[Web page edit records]
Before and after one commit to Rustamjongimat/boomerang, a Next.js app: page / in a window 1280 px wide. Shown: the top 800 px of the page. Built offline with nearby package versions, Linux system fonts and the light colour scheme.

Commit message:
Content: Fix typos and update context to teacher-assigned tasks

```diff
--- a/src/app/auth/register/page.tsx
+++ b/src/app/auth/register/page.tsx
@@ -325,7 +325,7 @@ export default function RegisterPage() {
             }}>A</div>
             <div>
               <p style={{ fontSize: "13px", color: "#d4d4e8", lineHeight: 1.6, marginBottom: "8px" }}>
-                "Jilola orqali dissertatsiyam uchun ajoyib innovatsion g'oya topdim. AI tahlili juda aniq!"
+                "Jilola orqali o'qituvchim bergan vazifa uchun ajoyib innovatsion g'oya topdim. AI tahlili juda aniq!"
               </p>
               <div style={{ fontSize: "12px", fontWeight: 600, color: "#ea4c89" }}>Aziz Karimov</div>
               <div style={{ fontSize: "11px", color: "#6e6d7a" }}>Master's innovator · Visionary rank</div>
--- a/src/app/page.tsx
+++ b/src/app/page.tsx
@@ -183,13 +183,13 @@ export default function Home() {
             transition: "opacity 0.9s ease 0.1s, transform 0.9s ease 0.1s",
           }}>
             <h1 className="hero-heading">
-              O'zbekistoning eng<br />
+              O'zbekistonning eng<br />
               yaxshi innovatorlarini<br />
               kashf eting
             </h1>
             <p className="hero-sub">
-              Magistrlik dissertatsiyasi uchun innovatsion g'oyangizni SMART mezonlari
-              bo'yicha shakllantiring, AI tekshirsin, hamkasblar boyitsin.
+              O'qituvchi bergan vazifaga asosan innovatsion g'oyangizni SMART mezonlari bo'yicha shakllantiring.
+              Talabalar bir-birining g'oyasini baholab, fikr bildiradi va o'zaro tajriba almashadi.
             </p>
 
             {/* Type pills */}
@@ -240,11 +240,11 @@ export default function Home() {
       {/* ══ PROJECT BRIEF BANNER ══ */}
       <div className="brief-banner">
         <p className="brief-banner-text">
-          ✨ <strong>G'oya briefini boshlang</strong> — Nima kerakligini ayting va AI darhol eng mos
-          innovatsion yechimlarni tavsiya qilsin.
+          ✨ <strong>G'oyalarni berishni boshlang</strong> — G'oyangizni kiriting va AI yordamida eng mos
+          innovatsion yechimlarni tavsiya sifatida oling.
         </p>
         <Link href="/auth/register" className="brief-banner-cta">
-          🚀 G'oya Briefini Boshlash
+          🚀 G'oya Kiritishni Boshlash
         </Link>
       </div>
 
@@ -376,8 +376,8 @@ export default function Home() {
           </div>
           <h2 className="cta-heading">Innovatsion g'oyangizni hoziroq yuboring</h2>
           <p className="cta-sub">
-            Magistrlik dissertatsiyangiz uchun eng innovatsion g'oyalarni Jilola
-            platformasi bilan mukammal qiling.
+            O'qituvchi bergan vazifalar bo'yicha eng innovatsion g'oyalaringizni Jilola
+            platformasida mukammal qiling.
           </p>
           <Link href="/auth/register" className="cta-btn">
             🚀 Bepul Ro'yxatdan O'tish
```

- _WHAT YOU HAVE TO DO_
Please give only the number of lines above that contain "className".

- _RESULT_
8